Monash University scientist wins prestigious Eureka Prize for ground-breaking research into treating metabolic disease

Professor Mark Febbraio from the Monash Institute of Pharmaceutical Sciences (MIPS) has been awarded the 2020 Australian Museum Eureka Prize, the nation’s top science award.

The Eureka Prizes recognise excellence in research, leadership, innovation, science engagement and school science and are presented annually in partnership with Australia’s top scientific institutions, universities and government organisations.

Mark

Professor Febbraio has been awarded the UNSW Eureka Prize for Scientific Research which is awarded for outstanding curiosity-driven scientific research, recognising his expansive research into a novel treatment for type 2 diabetes.

Professor Febbraio, Head of the Cellular and Molecular Metabolism Laboratory within the Drug Discovery Biology Theme at MIPS, has discovered a new compound (called IC7FC) which improves glucose metabolism and prevents weight gain. The compound could be harnessed as a drug therapy to treat diabetes, obesity and the loss of muscle mass.

“I’m incredibly grateful to the Eureka Prizes team for recognising the importance of our research here at MIPS. Diabetes impacts more than 1.5 million Australians and costs the health care system over $6 billion each year. We know that a drug for diabetes could be of great health significance for so many people and we hope to move towards clinical trials in the future,” says Professor Febbraio.

Director of MIPS, Professor Chris Porter says: “On behalf of MIPS, we congratulate Professor Febbraio on this esteemed award, honouring his hard work and commitment to improving healthcare outcomes for the wider population.”

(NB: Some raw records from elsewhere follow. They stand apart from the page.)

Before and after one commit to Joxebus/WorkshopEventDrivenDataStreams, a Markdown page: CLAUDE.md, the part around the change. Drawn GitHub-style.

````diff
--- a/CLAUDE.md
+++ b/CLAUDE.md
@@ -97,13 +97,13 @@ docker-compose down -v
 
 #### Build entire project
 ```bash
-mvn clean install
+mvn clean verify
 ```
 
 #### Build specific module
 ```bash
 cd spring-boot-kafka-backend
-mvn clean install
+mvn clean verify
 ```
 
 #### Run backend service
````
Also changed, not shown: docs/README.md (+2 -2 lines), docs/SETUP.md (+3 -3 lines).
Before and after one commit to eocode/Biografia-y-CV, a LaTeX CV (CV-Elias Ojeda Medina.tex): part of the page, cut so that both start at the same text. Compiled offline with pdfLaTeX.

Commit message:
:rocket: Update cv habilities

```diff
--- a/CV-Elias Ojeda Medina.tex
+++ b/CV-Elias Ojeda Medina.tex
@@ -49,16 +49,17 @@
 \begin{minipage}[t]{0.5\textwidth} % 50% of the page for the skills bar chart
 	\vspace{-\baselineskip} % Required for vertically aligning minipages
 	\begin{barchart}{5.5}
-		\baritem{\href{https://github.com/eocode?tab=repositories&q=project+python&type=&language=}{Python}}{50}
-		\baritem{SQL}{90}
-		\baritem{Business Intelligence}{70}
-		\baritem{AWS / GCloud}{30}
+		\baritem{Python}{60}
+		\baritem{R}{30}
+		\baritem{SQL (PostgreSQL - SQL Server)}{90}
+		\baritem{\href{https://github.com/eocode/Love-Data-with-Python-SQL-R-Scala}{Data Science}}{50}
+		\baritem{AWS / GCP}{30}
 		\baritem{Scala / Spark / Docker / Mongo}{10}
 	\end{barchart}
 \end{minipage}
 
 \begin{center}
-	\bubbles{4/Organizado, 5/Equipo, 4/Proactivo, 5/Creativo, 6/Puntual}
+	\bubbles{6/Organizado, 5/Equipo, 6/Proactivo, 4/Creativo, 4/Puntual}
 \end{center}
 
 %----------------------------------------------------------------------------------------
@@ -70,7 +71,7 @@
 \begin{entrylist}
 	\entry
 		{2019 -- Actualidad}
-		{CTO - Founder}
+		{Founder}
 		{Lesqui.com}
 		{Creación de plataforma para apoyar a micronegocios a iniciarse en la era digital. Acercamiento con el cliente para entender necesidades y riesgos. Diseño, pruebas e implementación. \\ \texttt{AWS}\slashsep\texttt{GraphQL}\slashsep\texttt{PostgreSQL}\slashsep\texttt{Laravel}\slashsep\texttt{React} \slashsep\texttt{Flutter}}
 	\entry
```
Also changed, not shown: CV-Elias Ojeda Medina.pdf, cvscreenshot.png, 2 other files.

“The Eureka Prize is the nation’s most prestigious science award, representing one the highest honours in research and innovation. Receipt of this award is a fitting testament to Professor Febbraio’s excellence, his brilliance in the field and the potential impact of his team’s findings.”

Metabolic disease is a key therapeutic focus area at MIPS.